* _Task to complete_
Go through the listing and pick out each line with the word "document" in it.

* _Supplied records_
_ _ _ _ _ _ _
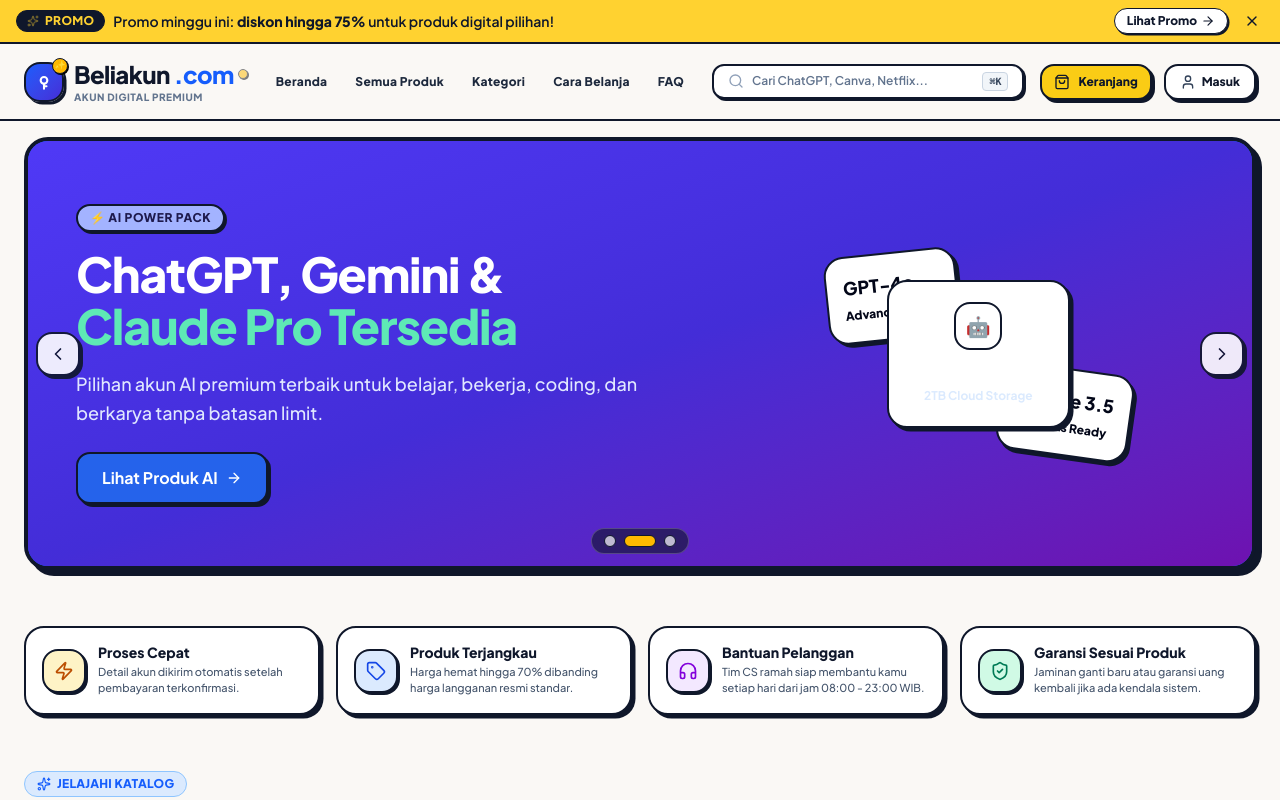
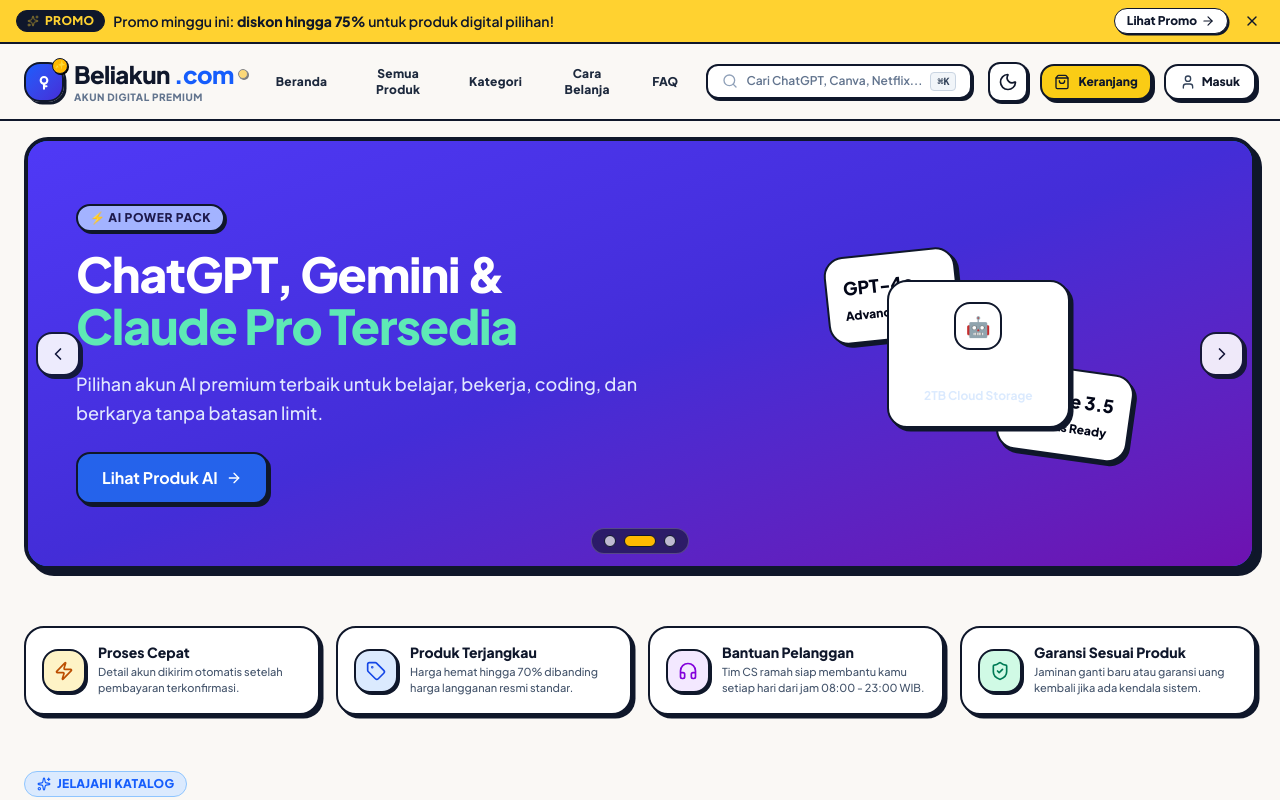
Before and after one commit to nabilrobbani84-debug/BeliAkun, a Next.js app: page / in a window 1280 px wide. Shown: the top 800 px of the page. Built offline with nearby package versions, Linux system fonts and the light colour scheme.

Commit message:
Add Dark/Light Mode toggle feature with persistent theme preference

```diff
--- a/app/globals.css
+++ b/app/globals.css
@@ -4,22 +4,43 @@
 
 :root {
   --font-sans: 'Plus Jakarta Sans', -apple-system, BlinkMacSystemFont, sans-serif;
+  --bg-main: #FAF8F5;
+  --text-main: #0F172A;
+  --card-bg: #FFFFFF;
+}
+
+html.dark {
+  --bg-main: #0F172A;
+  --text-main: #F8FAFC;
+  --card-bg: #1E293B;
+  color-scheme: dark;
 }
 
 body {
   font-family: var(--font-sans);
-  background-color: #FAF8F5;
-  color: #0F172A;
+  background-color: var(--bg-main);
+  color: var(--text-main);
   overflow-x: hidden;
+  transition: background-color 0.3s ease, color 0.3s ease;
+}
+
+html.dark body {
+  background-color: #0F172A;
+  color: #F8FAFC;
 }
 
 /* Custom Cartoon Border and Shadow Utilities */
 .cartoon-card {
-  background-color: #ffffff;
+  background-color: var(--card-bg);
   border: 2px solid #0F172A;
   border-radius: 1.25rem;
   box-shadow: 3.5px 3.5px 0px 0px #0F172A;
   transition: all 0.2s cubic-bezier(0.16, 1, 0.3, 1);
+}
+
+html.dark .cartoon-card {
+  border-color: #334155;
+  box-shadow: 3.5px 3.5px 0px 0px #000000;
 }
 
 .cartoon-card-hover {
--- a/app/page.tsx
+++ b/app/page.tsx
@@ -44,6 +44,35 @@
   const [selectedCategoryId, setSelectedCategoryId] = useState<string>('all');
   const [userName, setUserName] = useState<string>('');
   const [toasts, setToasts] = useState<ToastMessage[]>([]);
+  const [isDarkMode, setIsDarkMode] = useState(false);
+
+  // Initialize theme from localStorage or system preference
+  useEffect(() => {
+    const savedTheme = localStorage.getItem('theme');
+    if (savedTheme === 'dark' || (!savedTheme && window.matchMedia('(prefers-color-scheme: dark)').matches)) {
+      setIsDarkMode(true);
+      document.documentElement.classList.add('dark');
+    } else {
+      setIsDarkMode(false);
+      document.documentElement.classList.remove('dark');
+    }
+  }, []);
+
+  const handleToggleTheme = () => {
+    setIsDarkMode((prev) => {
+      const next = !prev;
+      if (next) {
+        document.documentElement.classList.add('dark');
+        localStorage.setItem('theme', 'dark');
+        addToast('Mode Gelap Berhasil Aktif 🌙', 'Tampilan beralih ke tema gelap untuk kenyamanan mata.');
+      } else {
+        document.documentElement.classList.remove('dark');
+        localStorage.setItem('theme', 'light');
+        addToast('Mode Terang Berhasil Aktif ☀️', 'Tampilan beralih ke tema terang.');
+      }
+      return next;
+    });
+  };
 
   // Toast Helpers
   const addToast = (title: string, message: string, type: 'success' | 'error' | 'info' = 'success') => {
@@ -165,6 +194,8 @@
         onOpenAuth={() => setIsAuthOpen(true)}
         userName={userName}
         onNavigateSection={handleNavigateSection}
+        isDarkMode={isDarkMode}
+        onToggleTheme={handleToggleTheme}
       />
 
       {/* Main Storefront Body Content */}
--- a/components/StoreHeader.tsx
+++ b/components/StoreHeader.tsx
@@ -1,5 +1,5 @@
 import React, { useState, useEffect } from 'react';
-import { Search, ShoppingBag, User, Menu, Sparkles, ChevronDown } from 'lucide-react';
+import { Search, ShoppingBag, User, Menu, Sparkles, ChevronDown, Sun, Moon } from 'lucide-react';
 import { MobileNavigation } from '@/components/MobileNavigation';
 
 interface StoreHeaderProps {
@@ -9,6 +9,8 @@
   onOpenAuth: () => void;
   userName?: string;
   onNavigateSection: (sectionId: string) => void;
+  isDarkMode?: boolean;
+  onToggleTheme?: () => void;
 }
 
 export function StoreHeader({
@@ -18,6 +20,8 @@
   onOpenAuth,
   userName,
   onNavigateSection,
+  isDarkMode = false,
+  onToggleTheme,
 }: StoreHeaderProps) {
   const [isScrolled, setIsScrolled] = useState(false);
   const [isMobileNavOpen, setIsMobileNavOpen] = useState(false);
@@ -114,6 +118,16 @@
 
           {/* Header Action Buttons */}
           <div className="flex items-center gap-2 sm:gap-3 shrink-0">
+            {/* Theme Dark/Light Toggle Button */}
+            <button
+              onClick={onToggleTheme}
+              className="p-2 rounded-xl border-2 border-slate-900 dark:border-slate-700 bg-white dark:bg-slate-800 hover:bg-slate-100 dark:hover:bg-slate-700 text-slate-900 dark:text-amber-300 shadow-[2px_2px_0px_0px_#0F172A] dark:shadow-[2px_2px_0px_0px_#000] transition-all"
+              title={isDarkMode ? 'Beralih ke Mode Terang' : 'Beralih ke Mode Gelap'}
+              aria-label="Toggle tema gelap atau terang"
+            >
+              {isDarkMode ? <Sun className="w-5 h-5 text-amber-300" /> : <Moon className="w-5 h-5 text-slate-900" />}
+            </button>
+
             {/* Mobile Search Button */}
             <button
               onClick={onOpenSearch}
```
_ _ _ _ _ _ _
* _Problem solution_
+      document.documentElement.classList.add('dark');
+      document.documentElement.classList.remove('dark');
+        document.documentElement.classList.add('dark');
+        document.documentElement.classList.remove('dark');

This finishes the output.